Assignment:
Set down every entry exactly as it stands, omitting any picture.

-- Provided records follows --

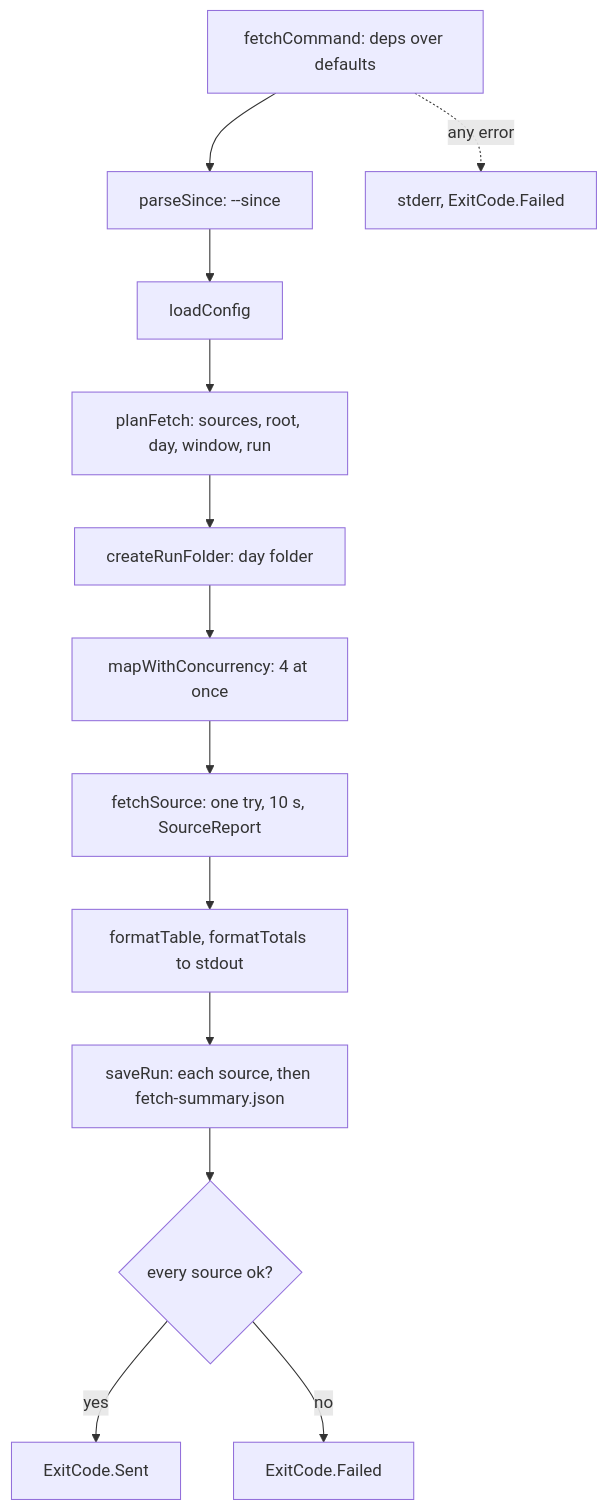
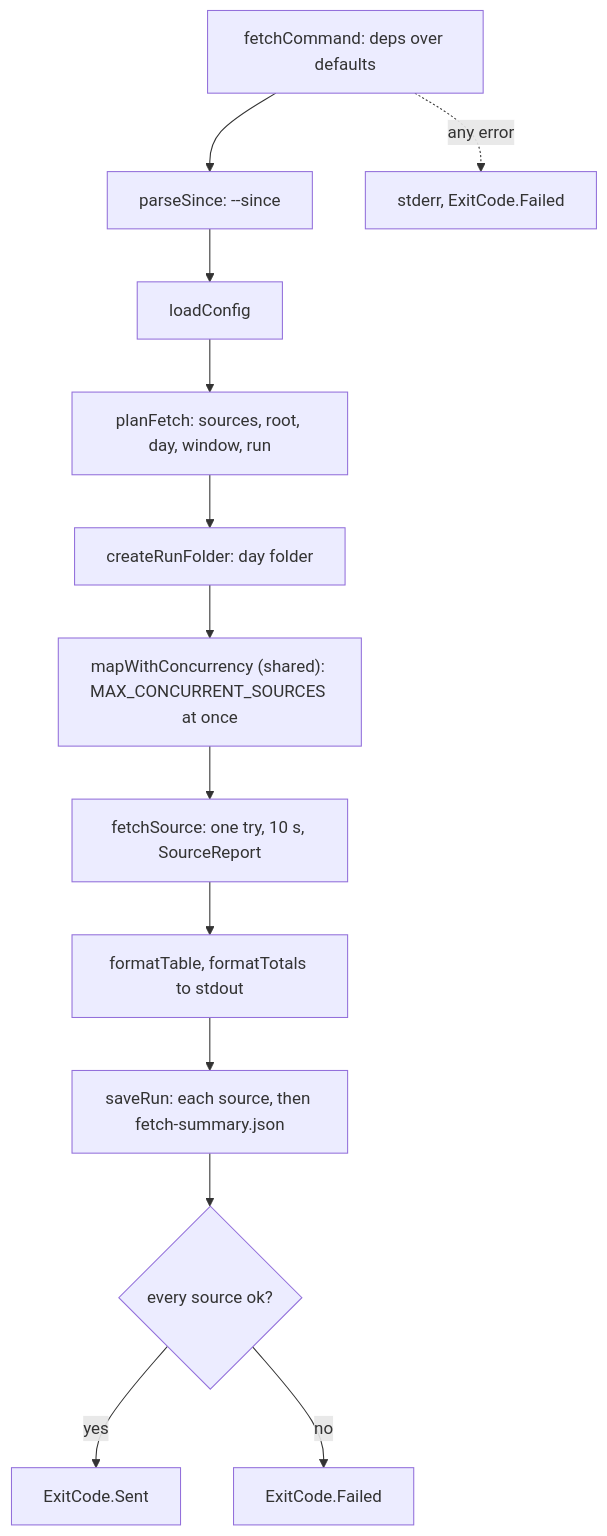
The second of 2 diagrams in src/cli/fetch/CLAUDE.md (odere-pro/weekly-engineering-digest-agent), drawn with Mermaid before and after one commit. The commit also changed other lines of this file and 112 other files, not shown here.

````diff
--- a/src/cli/fetch/CLAUDE.md
+++ b/src/cli/fetch/CLAUDE.md
@@ -25,14 +25,14 @@
 ```mermaid
 flowchart TD
   start["fetchCommand: deps over defaults"] --> since["parseSince: --since"]
   since --> load["loadConfig"] --> plan["planFetch: sources, root, day, window, run"]
   plan --> folder["createRunFolder: day folder"]
-  folder --> pool["mapWithConcurrency: 4 at once"]
+  folder --> pool["mapWithConcurrency (shared): MAX_CONCURRENT_SOURCES at once"]
   pool --> one["fetchSource: one try, 10 s, SourceReport"]
   one --> print["formatTable, formatTotals to stdout"]
   print --> save["saveRun: each source, then fetch-summary.json"]
   save --> code{"every source ok?"}
   code -->|yes| sent["ExitCode.Sent"]
   code -->|no| failed["ExitCode.Failed"]
   start -.->|"any error"| err["stderr, ExitCode.Failed"]
 ```
````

-- Provided records concluded --

Your solution:
The second of 2 diagrams in src/cli/fetch/CLAUDE.md (odere-pro/weekly-engineering-digest-agent), drawn with Mermaid before and after one commit. The commit also changed other lines of this file and 112 other files, not shown here.

````diff
--- a/src/cli/fetch/CLAUDE.md
+++ b/src/cli/fetch/CLAUDE.md
@@ -25,14 +25,14 @@
 ```mermaid
 flowchart TD
   start["fetchCommand: deps over defaults"] --> since["parseSince: --since"]
   since --> load["loadConfig"] --> plan["planFetch: sources, root, day, window, run"]
   plan --> folder["createRunFolder: day folder"]
-  folder --> pool["mapWithConcurrency: 4 at once"]
+  folder --> pool["mapWithConcurrency (shared): MAX_CONCURRENT_SOURCES at once"]
   pool --> one["fetchSource: one try, 10 s, SourceReport"]
   one --> print["formatTable, formatTotals to stdout"]
   print --> save["saveRun: each source, then fetch-summary.json"]
   save --> code{"every source ok?"}
   code -->|yes| sent["ExitCode.Sent"]
   code -->|no| failed["ExitCode.Failed"]
   start -.->|"any error"| err["stderr, ExitCode.Failed"]
 ```
````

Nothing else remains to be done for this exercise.